■ **Goal of the exercise**
Could you print all the entries exactly?

[Opening Data shown section]

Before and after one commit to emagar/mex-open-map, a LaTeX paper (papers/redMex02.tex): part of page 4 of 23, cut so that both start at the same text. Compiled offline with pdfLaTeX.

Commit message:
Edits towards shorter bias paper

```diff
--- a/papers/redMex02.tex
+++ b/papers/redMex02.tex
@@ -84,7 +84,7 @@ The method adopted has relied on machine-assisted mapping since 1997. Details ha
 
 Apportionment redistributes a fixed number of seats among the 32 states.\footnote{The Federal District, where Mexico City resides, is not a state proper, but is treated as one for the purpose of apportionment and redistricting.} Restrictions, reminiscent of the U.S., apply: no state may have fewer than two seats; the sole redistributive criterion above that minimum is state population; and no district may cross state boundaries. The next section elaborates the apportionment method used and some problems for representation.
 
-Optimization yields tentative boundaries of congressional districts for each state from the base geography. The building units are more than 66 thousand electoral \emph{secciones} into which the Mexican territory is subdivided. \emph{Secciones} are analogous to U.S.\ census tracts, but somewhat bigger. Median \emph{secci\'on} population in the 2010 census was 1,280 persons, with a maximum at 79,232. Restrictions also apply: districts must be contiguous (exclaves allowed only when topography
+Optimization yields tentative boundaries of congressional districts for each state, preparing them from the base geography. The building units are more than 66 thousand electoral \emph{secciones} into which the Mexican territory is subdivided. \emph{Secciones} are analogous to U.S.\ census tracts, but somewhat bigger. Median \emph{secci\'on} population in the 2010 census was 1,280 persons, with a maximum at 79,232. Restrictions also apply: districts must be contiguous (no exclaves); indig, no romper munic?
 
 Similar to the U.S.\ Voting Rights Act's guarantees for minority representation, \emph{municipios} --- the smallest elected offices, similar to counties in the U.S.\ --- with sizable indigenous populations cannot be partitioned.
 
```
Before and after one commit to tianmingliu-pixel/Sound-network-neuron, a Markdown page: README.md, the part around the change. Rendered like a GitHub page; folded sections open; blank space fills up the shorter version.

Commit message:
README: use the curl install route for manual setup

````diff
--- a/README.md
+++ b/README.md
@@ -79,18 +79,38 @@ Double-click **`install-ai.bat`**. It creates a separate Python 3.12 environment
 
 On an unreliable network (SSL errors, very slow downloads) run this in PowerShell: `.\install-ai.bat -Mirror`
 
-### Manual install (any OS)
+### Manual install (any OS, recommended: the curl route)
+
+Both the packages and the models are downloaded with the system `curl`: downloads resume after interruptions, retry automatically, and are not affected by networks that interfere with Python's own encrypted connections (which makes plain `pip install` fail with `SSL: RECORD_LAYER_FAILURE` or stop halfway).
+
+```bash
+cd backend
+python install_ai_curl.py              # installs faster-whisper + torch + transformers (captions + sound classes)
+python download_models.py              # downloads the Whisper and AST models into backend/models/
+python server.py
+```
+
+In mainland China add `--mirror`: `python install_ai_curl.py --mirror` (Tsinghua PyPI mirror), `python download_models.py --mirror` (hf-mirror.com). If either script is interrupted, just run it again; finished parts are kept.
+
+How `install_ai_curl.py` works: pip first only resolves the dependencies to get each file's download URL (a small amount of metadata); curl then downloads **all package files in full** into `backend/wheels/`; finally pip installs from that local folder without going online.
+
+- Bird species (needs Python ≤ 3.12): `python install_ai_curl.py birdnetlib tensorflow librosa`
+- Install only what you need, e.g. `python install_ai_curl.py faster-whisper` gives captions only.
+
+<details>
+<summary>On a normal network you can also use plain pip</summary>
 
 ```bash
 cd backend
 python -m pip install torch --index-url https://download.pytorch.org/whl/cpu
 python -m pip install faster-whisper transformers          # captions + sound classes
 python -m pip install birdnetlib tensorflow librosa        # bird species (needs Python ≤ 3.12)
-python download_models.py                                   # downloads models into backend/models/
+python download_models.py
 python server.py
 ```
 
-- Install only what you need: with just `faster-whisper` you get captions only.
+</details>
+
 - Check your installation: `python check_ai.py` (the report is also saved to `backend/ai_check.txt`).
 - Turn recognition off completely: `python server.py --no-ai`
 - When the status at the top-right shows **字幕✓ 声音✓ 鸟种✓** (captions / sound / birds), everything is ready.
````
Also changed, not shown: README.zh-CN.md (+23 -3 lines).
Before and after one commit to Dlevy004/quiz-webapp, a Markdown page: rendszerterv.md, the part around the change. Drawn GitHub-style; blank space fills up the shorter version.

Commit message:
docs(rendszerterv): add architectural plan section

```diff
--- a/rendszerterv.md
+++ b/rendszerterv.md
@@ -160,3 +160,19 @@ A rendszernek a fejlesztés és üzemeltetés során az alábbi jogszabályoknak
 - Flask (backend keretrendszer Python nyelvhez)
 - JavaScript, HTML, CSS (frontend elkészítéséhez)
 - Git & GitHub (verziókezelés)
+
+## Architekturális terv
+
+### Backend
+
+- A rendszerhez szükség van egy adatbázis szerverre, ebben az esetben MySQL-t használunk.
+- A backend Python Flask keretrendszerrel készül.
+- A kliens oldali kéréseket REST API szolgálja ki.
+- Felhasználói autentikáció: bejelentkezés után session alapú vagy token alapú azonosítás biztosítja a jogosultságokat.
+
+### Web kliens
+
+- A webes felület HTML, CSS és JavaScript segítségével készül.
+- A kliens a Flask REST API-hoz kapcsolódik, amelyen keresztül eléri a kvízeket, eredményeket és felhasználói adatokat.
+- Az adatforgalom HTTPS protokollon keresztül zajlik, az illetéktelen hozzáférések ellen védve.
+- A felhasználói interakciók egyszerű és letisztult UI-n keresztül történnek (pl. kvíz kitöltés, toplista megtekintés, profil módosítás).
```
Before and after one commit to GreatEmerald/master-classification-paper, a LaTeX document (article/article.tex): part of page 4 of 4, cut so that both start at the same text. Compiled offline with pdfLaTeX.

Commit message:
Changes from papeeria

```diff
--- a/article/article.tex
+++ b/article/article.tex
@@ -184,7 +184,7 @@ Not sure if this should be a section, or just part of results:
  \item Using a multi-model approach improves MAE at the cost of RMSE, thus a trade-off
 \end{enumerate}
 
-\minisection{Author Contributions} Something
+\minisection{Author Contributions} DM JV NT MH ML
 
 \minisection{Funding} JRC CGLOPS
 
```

[Closing Data shown section]

■ **Solution**
Before and after one commit to emagar/mex-open-map, a LaTeX paper (papers/redMex02.tex): part of page 4 of 23, cut so that both start at the same text. Compiled offline with pdfLaTeX.

Commit message:
Edits towards shorter bias paper

```diff
--- a/papers/redMex02.tex
+++ b/papers/redMex02.tex
@@ -84,7 +84,7 @@ The method adopted has relied on machine-assisted mapping since 1997. Details ha
 
 Apportionment redistributes a fixed number of seats among the 32 states.\footnote{The Federal District, where Mexico City resides, is not a state proper, but is treated as one for the purpose of apportionment and redistricting.} Restrictions, reminiscent of the U.S., apply: no state may have fewer than two seats; the sole redistributive criterion above that minimum is state population; and no district may cross state boundaries. The next section elaborates the apportionment method used and some problems for representation.
 
-Optimization yields tentative boundaries of congressional districts for each state from the base geography. The building units are more than 66 thousand electoral \emph{secciones} into which the Mexican territory is subdivided. \emph{Secciones} are analogous to U.S.\ census tracts, but somewhat bigger. Median \emph{secci\'on} population in the 2010 census was 1,280 persons, with a maximum at 79,232. Restrictions also apply: districts must be contiguous (exclaves allowed only when topography
+Optimization yields tentative boundaries of congressional districts for each state, preparing them from the base geography. The building units are more than 66 thousand electoral \emph{secciones} into which the Mexican territory is subdivided. \emph{Secciones} are analogous to U.S.\ census tracts, but somewhat bigger. Median \emph{secci\'on} population in the 2010 census was 1,280 persons, with a maximum at 79,232. Restrictions also apply: districts must be contiguous (no exclaves); indig, no romper munic?
 
 Similar to the U.S.\ Voting Rights Act's guarantees for minority representation, \emph{municipios} --- the smallest elected offices, similar to counties in the U.S.\ --- with sizable indigenous populations cannot be partitioned.
 
```
Before and after one commit to tianmingliu-pixel/Sound-network-neuron, a Markdown page: README.md, the part around the change. Rendered like a GitHub page; folded sections open; blank space fills up the shorter version.

Commit message:
README: use the curl install route for manual setup

````diff
--- a/README.md
+++ b/README.md
@@ -79,18 +79,38 @@ Double-click **`install-ai.bat`**. It creates a separate Python 3.12 environment
 
 On an unreliable network (SSL errors, very slow downloads) run this in PowerShell: `.\install-ai.bat -Mirror`
 
-### Manual install (any OS)
+### Manual install (any OS, recommended: the curl route)
+
+Both the packages and the models are downloaded with the system `curl`: downloads resume after interruptions, retry automatically, and are not affected by networks that interfere with Python's own encrypted connections (which makes plain `pip install` fail with `SSL: RECORD_LAYER_FAILURE` or stop halfway).
+
+```bash
+cd backend
+python install_ai_curl.py              # installs faster-whisper + torch + transformers (captions + sound classes)
+python download_models.py              # downloads the Whisper and AST models into backend/models/
+python server.py
+```
+
+In mainland China add `--mirror`: `python install_ai_curl.py --mirror` (Tsinghua PyPI mirror), `python download_models.py --mirror` (hf-mirror.com). If either script is interrupted, just run it again; finished parts are kept.
+
+How `install_ai_curl.py` works: pip first only resolves the dependencies to get each file's download URL (a small amount of metadata); curl then downloads **all package files in full** into `backend/wheels/`; finally pip installs from that local folder without going online.
+
+- Bird species (needs Python ≤ 3.12): `python install_ai_curl.py birdnetlib tensorflow librosa`
+- Install only what you need, e.g. `python install_ai_curl.py faster-whisper` gives captions only.
+
+<details>
+<summary>On a normal network you can also use plain pip</summary>
 
 ```bash
 cd backend
 python -m pip install torch --index-url https://download.pytorch.org/whl/cpu
 python -m pip install faster-whisper transformers          # captions + sound classes
 python -m pip install birdnetlib tensorflow librosa        # bird species (needs Python ≤ 3.12)
-python download_models.py                                   # downloads models into backend/models/
+python download_models.py
 python server.py
 ```
 
-- Install only what you need: with just `faster-whisper` you get captions only.
+</details>
+
 - Check your installation: `python check_ai.py` (the report is also saved to `backend/ai_check.txt`).
 - Turn recognition off completely: `python server.py --no-ai`
 - When the status at the top-right shows **字幕✓ 声音✓ 鸟种✓** (captions / sound / birds), everything is ready.
````
Also changed, not shown: README.zh-CN.md (+23 -3 lines).
Before and after one commit to Dlevy004/quiz-webapp, a Markdown page: rendszerterv.md, the part around the change. Drawn GitHub-style; blank space fills up the shorter version.

Commit message:
docs(rendszerterv): add architectural plan section

```diff
--- a/rendszerterv.md
+++ b/rendszerterv.md
@@ -160,3 +160,19 @@ A rendszernek a fejlesztés és üzemeltetés során az alábbi jogszabályoknak
 - Flask (backend keretrendszer Python nyelvhez)
 - JavaScript, HTML, CSS (frontend elkészítéséhez)
 - Git & GitHub (verziókezelés)
+
+## Architekturális terv
+
+### Backend
+
+- A rendszerhez szükség van egy adatbázis szerverre, ebben az esetben MySQL-t használunk.
+- A backend Python Flask keretrendszerrel készül.
+- A kliens oldali kéréseket REST API szolgálja ki.
+- Felhasználói autentikáció: bejelentkezés után session alapú vagy token alapú azonosítás biztosítja a jogosultságokat.
+
+### Web kliens
+
+- A webes felület HTML, CSS és JavaScript segítségével készül.
+- A kliens a Flask REST API-hoz kapcsolódik, amelyen keresztül eléri a kvízeket, eredményeket és felhasználói adatokat.
+- Az adatforgalom HTTPS protokollon keresztül zajlik, az illetéktelen hozzáférések ellen védve.
+- A felhasználói interakciók egyszerű és letisztult UI-n keresztül történnek (pl. kvíz kitöltés, toplista megtekintés, profil módosítás).
```
Before and after one commit to GreatEmerald/master-classification-paper, a LaTeX document (article/article.tex): part of page 4 of 4, cut so that both start at the same text. Compiled offline with pdfLaTeX.

Commit message:
Changes from papeeria

```diff
--- a/article/article.tex
+++ b/article/article.tex
@@ -184,7 +184,7 @@ Not sure if this should be a section, or just part of results:
  \item Using a multi-model approach improves MAE at the cost of RMSE, thus a trade-off
 \end{enumerate}
 
-\minisection{Author Contributions} Something
+\minisection{Author Contributions} DM JV NT MH ML
 
 \minisection{Funding} JRC CGLOPS
 
```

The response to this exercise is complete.